▶ **What you need to do**
Only the lines from the one containing "xychart-beta" through the end of the entries should be repeated, exactly as they appear, first and last included.

▶ **Available data**
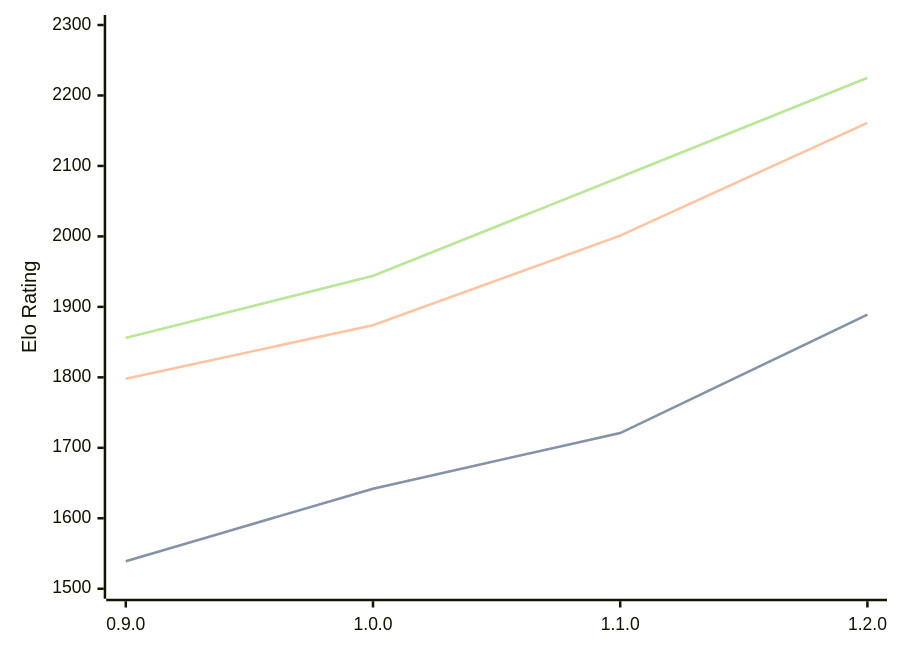
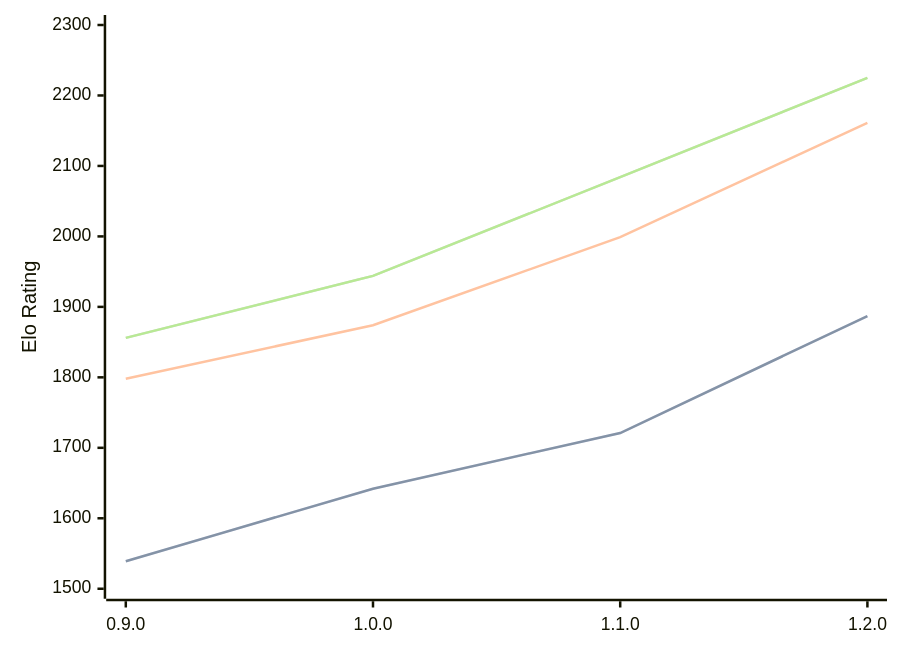
One commit to computer-chess-index/cci changed the first of 3 diagrams in engines/Ratsu.md. Above: the diagram before and after it, drawn with Mermaid. The commit also changed other lines of this file, not shown here.

````diff
--- a/engines/Ratsu.md
+++ b/engines/Ratsu.md
@@ -35,11 +35,11 @@
 ```mermaid
 %%{init: {"theme":"base","themeVariables":{"seriesColors:['#a3a3a3','#222221','#faa371']}}}%%
 xychart-beta
   x-axis ["0.9.0", "1.0.0", "1.1.0", "1.2.0"]
   y-axis "Elo Rating" 1500 --> 2300
-  line "STC (8.0+0.08s)" [1539, 1642, 1721, 1889]
-  line "STC (8.0+0.08s)" [1539, 1642, 1721, 1889]
-  line "LTC (60.0+0.60s)" [1798, 1874, 2001, 2161]
+  line "STC (8.0+0.08s)" [1539, 1642, 1721, 1887]
+  line "STC (8.0+0.08s)" [1539, 1642, 1721, 1887]
+  line "LTC (60.0+0.60s)" [1798, 1874, 1999, 2161]
   line "VLTC (2m24s+1.12s)" [1856, 1944, 2084, 2225]
   line "VLTC (2m24s+1.12s)" [1856, 1944, 2084, 2225]
 ```
````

▶ **Solution for this task**
 xychart-beta
   x-axis ["0.9.0", "1.0.0", "1.1.0", "1.2.0"]
   y-axis "Elo Rating" 1500 --> 2300
-  line "STC (8.0+0.08s)" [1539, 1642, 1721, 1889]
-  line "STC (8.0+0.08s)" [1539, 1642, 1721, 1889]
-  line "LTC (60.0+0.60s)" [1798, 1874, 2001, 2161]
+  line "STC (8.0+0.08s)" [1539, 1642, 1721, 1887]
+  line "STC (8.0+0.08s)" [1539, 1642, 1721, 1887]
+  line "LTC (60.0+0.60s)" [1798, 1874, 1999, 2161]
   line "VLTC (2m24s+1.12s)" [1856, 1944, 2084, 2225]
   line "VLTC (2m24s+1.12s)" [1856, 1944, 2084, 2225]
 ```
````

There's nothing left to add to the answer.